─── TASK MATERIAL

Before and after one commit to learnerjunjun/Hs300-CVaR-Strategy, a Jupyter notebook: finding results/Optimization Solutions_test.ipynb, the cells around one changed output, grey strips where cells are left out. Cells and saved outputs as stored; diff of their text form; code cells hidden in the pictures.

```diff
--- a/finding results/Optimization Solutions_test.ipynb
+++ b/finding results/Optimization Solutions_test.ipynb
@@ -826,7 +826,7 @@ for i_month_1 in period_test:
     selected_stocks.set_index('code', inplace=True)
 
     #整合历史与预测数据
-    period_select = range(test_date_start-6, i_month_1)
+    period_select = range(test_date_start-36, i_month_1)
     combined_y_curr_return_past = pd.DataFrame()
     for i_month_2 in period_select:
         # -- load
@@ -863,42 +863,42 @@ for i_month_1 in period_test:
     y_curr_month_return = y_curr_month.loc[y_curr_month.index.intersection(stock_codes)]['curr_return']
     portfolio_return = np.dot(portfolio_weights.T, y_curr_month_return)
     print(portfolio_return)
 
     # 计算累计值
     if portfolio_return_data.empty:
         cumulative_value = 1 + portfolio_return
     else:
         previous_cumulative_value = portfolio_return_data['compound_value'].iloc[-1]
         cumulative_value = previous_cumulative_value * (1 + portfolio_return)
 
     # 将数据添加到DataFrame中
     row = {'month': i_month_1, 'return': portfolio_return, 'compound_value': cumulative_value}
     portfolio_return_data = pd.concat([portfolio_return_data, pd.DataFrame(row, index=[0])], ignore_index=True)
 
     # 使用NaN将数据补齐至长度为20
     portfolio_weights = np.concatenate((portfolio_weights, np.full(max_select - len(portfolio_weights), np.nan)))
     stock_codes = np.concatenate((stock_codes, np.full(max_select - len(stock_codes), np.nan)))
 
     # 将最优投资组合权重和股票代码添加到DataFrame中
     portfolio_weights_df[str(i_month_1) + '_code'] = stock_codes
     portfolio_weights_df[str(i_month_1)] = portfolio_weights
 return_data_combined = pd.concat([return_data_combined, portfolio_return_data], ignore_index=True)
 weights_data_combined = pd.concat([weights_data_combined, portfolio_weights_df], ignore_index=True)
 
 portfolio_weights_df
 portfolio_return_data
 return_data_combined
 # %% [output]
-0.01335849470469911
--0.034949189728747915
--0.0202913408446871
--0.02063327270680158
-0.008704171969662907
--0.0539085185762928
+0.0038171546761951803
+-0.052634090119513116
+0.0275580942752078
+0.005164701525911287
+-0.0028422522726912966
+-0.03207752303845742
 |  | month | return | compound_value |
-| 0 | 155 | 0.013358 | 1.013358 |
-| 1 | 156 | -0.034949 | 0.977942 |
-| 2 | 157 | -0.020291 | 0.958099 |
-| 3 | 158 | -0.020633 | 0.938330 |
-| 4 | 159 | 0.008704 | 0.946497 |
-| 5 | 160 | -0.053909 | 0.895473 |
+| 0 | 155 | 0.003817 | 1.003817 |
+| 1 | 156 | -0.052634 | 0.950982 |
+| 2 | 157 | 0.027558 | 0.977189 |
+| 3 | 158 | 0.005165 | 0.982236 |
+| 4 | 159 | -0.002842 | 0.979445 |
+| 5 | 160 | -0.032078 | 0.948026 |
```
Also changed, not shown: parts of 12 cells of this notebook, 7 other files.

──────

# INSTRUCTIONS FOR THE TASK
The records above are to be restated word for word, in full.

# RESPONSE BELOW
Before and after one commit to learnerjunjun/Hs300-CVaR-Strategy, a Jupyter notebook: finding results/Optimization Solutions_test.ipynb, the cells around one changed output, grey strips where cells are left out. Cells and saved outputs as stored; diff of their text form; code cells hidden in the pictures.

```diff
--- a/finding results/Optimization Solutions_test.ipynb
+++ b/finding results/Optimization Solutions_test.ipynb
@@ -826,7 +826,7 @@ for i_month_1 in period_test:
     selected_stocks.set_index('code', inplace=True)
 
     #整合历史与预测数据
-    period_select = range(test_date_start-6, i_month_1)
+    period_select = range(test_date_start-36, i_month_1)
     combined_y_curr_return_past = pd.DataFrame()
     for i_month_2 in period_select:
         # -- load
@@ -863,42 +863,42 @@ for i_month_1 in period_test:
     y_curr_month_return = y_curr_month.loc[y_curr_month.index.intersection(stock_codes)]['curr_return']
     portfolio_return = np.dot(portfolio_weights.T, y_curr_month_return)
     print(portfolio_return)
 
     # 计算累计值
     if portfolio_return_data.empty:
         cumulative_value = 1 + portfolio_return
     else:
         previous_cumulative_value = portfolio_return_data['compound_value'].iloc[-1]
         cumulative_value = previous_cumulative_value * (1 + portfolio_return)
 
     # 将数据添加到DataFrame中
     row = {'month': i_month_1, 'return': portfolio_return, 'compound_value': cumulative_value}
     portfolio_return_data = pd.concat([portfolio_return_data, pd.DataFrame(row, index=[0])], ignore_index=True)
 
     # 使用NaN将数据补齐至长度为20
     portfolio_weights = np.concatenate((portfolio_weights, np.full(max_select - len(portfolio_weights), np.nan)))
     stock_codes = np.concatenate((stock_codes, np.full(max_select - len(stock_codes), np.nan)))
 
     # 将最优投资组合权重和股票代码添加到DataFrame中
     portfolio_weights_df[str(i_month_1) + '_code'] = stock_codes
     portfolio_weights_df[str(i_month_1)] = portfolio_weights
 return_data_combined = pd.concat([return_data_combined, portfolio_return_data], ignore_index=True)
 weights_data_combined = pd.concat([weights_data_combined, portfolio_weights_df], ignore_index=True)
 
 portfolio_weights_df
 portfolio_return_data
 return_data_combined
 # %% [output]
-0.01335849470469911
--0.034949189728747915
--0.0202913408446871
--0.02063327270680158
-0.008704171969662907
--0.0539085185762928
+0.0038171546761951803
+-0.052634090119513116
+0.0275580942752078
+0.005164701525911287
+-0.0028422522726912966
+-0.03207752303845742
 |  | month | return | compound_value |
-| 0 | 155 | 0.013358 | 1.013358 |
-| 1 | 156 | -0.034949 | 0.977942 |
-| 2 | 157 | -0.020291 | 0.958099 |
-| 3 | 158 | -0.020633 | 0.938330 |
-| 4 | 159 | 0.008704 | 0.946497 |
-| 5 | 160 | -0.053909 | 0.895473 |
+| 0 | 155 | 0.003817 | 1.003817 |
+| 1 | 156 | -0.052634 | 0.950982 |
+| 2 | 157 | 0.027558 | 0.977189 |
+| 3 | 158 | 0.005165 | 0.982236 |
+| 4 | 159 | -0.002842 | 0.979445 |
+| 5 | 160 | -0.032078 | 0.948026 |
```
Also changed, not shown: parts of 12 cells of this notebook, 7 other files.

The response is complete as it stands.